Energy prices boost French inflation


France's inflation rate rose for the first time in three months in December as energy prices gained and consumer spending advanced.

However, speaking on French radio this morning, economy minister Christine Lagarde said she was not too worried by rising inflation.

Consumer prices based on European Union methodology increased 2 per cent from a year earlier, compared with a 1.8 per cent rise in November, Paris-based national statistics office Insee said today.

Economists had predicted a 2 per cent gain, according to the median of 11 forecasts in a Bloomberg survey.

Prices advanced 0.5 per cent from the previous month.

French business confidence increased in December as falling unemployment and growing investment helped lift domestic demand. Consumer spending advanced in November to the highest in more than seven years and industrial output rose at the fastest pace since January, a sign growth in the euro area's second-biggest economy may have accelerated in the final quarter of 2010.

European inflation accelerated 2.2 per cent in December, more than economists estimated, on surging energy prices. That pace exceeded the European Central Bank's limit of just below 2 per cent for the first time in more than two years.

The price of crude oil jumped 8.6 per cent in the last month of 2010, bringing the annual rise to more than 15 per cent.

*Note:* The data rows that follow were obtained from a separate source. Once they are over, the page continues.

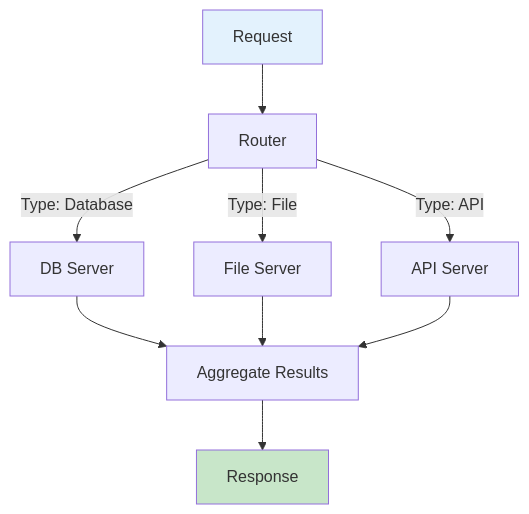
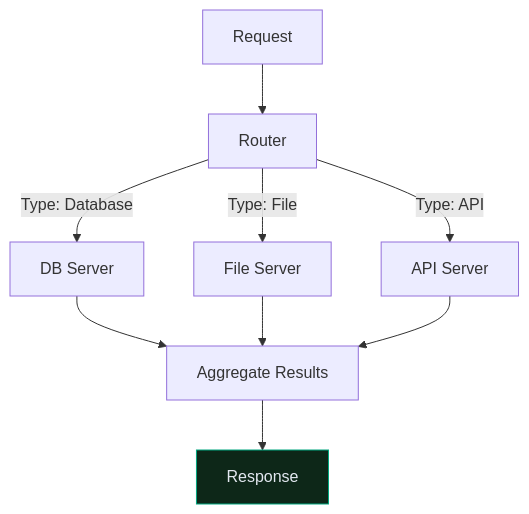
One commit to CagriCatik/claude-ollama-coder changed the second of 2 diagrams in docs/06_MCP-Advanded.md. Above: the diagram before and after it, drawn with Mermaid. The commit also changed other lines of this file and 16 other files, not shown here.

````diff
--- a/docs/06_MCP-Advanded.md
+++ b/docs/06_MCP-Advanded.md
@@ -624,17 +624,16 @@
 ```mermaid
 graph TB
     A["Request"] --> B["Router"]
     
     B -->|Type: Database| C["DB Server"]
     B -->|Type: File| D["File Server"]
     B -->|Type: API| E["API Server"]
     
     C --> F["Aggregate Results"]
     D --> F
     E --> F
     
     F --> G["Response"]
     
-    style A fill:#e3f2fd
-    style G fill:#c8e6c9
+    style G fill:#0d2718,stroke:#00a67e,color:#e2e8f0
 ```
````
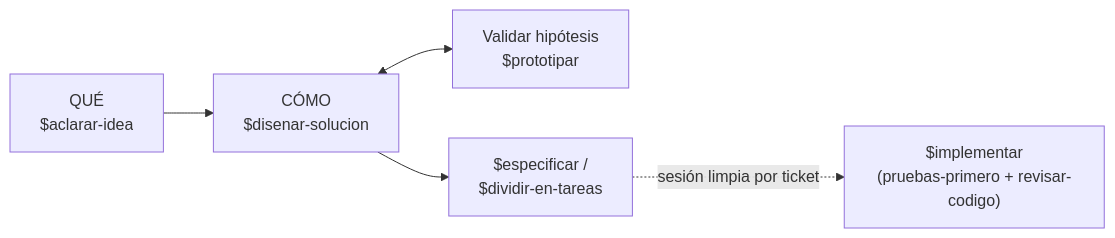
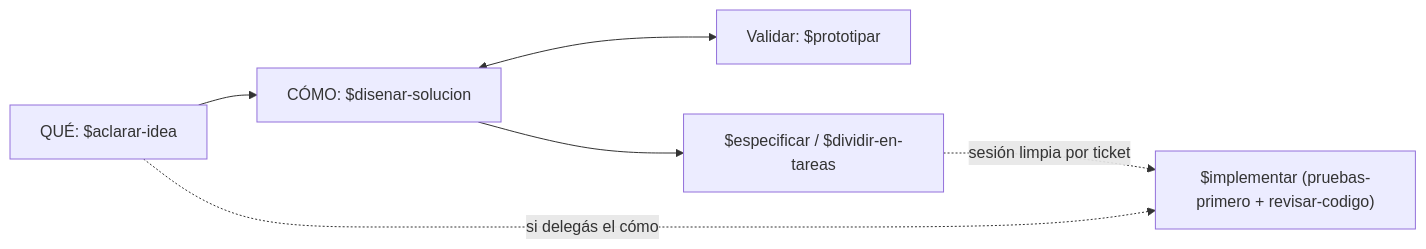
The diagram in README.md (nahuel1506/mis-skills), drawn with Mermaid before and after one commit. The commit also changed other lines of this file, not shown here.

Commit message:
Agrega flujo de solo definir el que y delegar el como en README

````diff
--- a/README.md
+++ b/README.md
@@ -59,7 +59,8 @@
 ```mermaid
 flowchart LR
-    A["QUÉ<br/>$aclarar-idea"] --> B["CÓMO<br/>$disenar-solucion"]
-    B <--> P["Validar hipótesis<br/>$prototipar"]
-    B --> C["$especificar /<br/>$dividir-en-tareas"]
-    C -. "sesión limpia por ticket" .-> D["$implementar<br/>(pruebas-primero + revisar-codigo)"]
+    A["QUÉ: $aclarar-idea"] --> B["CÓMO: $disenar-solucion"]
+    A -. "si delegás el cómo" .-> D["$implementar (pruebas-primero + revisar-codigo)"]
+    B <--> P["Validar: $prototipar"]
+    B --> C["$especificar / $dividir-en-tareas"]
+    C -. "sesión limpia por ticket" .-> D
 ```
````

French consumer prices based on national methodology increased 1.8 per cent in December from a year earlier and 0.5 per cent from the previous month, Insee said today.